Jason Fredricks found out Saturday he was being traded from the Utah Grizzlies, the top team in the ECHL’s Western Conference, to the Reign, who had just been swept by the Grizzlies and owned the league’s worst record.
His reaction? “Happy.”
“Southern California, hopefully part of a team turning a corner here, and I’m looking forward to just get playing and being part of a new team,” Fredricks said.
The Eagle River, Wisconsin native is a second-year pro who spent last season with the South Carolina Stingrays. In 23 games there, he flashed some offense, recording a goal and 10 points in 23 games.
This season Fredricks’ playing time was fluctuating (as was the Utah blue line). He had two goals and one assist, along with four penalty minutes, in 21 games. One of those goals came in Ontario on Nov. 28, a 7-3 Grizzlies win in which Utah scored on five of its seven power plays. Fredericks’ goal came at even strength, a third-period wrist shot that sailed high over the shoulder of Beau Erickson.
Not surprisingly, the 23-year-old described himself as a player who likes to join the rush.
“I’m a good skating, good puck-moving defenseman who likes to join the
rush as much as I can,” he said, “but without sacrificing the game in the defensive
Reign coach Karl Taylor praised Fredricks’ two-way ability. If this week’s practices have been any indication, Fredricks could see time on the power play, and will wear number 12, on Wednesday night against the Alaska Aces. If he plays, he will become the 13th defenseman to appear in a game this season.
While he tries to become familiar with Taylor’s system, Fredricks is already familiar with three of his new teammates. He was roommates with Erickson last season for a month in South Carolina, and he spent time in training camp this season with Lane Caffaro and Justin Taylor in Idaho.
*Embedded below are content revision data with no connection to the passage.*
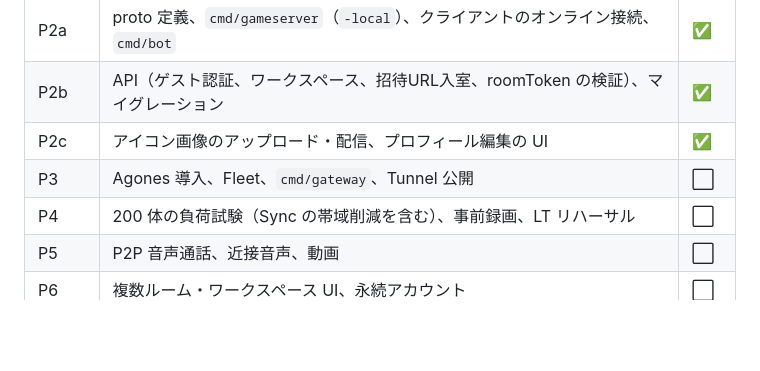
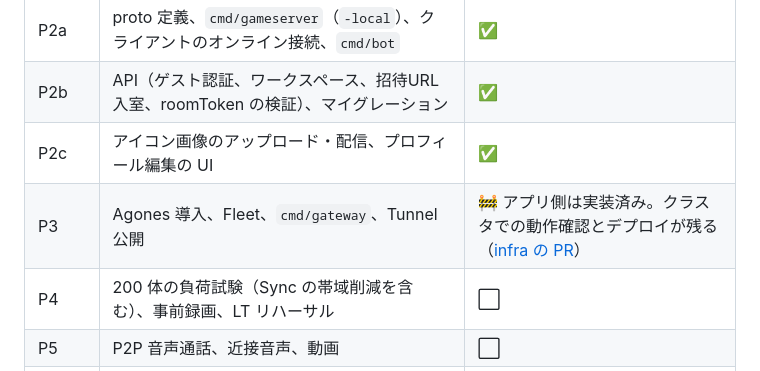
Before and after one commit to o-ga09/gopher-office, a Markdown page: README.md, the part around the change. Drawn GitHub-style; blank space fills up the shorter version.

Commit message:
📝 P3: 設計書・README を更新
Co-Authored-By: Claude Sonnet 5.5 <noreply@anthropic.com>

```diff
--- a/README.md
+++ b/README.md
@@ -86,7 +86,7 @@ make invite       # ワークスペースを作って招待 URL を表示する
 | P2a | proto 定義、`cmd/gameserver`（`-local`）、クライアントのオンライン接続、`cmd/bot` | ✅ |
 | P2b | API（ゲスト認証、ワークスペース、招待URL入室、roomToken の検証）、マイグレーション | ✅ |
 | P2c | アイコン画像のアップロード・配信、プロフィール編集の UI | ✅ |
-| P3 | Agones 導入、Fleet、`cmd/gateway`、Tunnel 公開 | ⬜ |
+| P3 | Agones 導入、Fleet、`cmd/gateway`、Tunnel 公開 | 🚧 アプリ側は実装済み。クラスタでの動作確認とデプロイが残る（[infra の PR](https://github.com/o-ga09/infra/pull/10)） |
 | P4 | 200 体の負荷試験（Sync の帯域削減を含む）、事前録画、LT リハーサル | ⬜ |
 | P5 | P2P 音声通話、近接音声、動画 | ⬜ |
 | P6 | 複数ルーム・ワークスペース UI、永続アカウント | ⬜ |
```
Also changed, not shown: docs/design.md (+9 -0 lines).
“Talking to them,” he said, “they were pretty confident the team is turning the page here. There’s half a season left. That’s a lot of games. With a (ten)-point separation, there’s no reason in that time we can’t be in the middle of the pack or better by the end of the season.”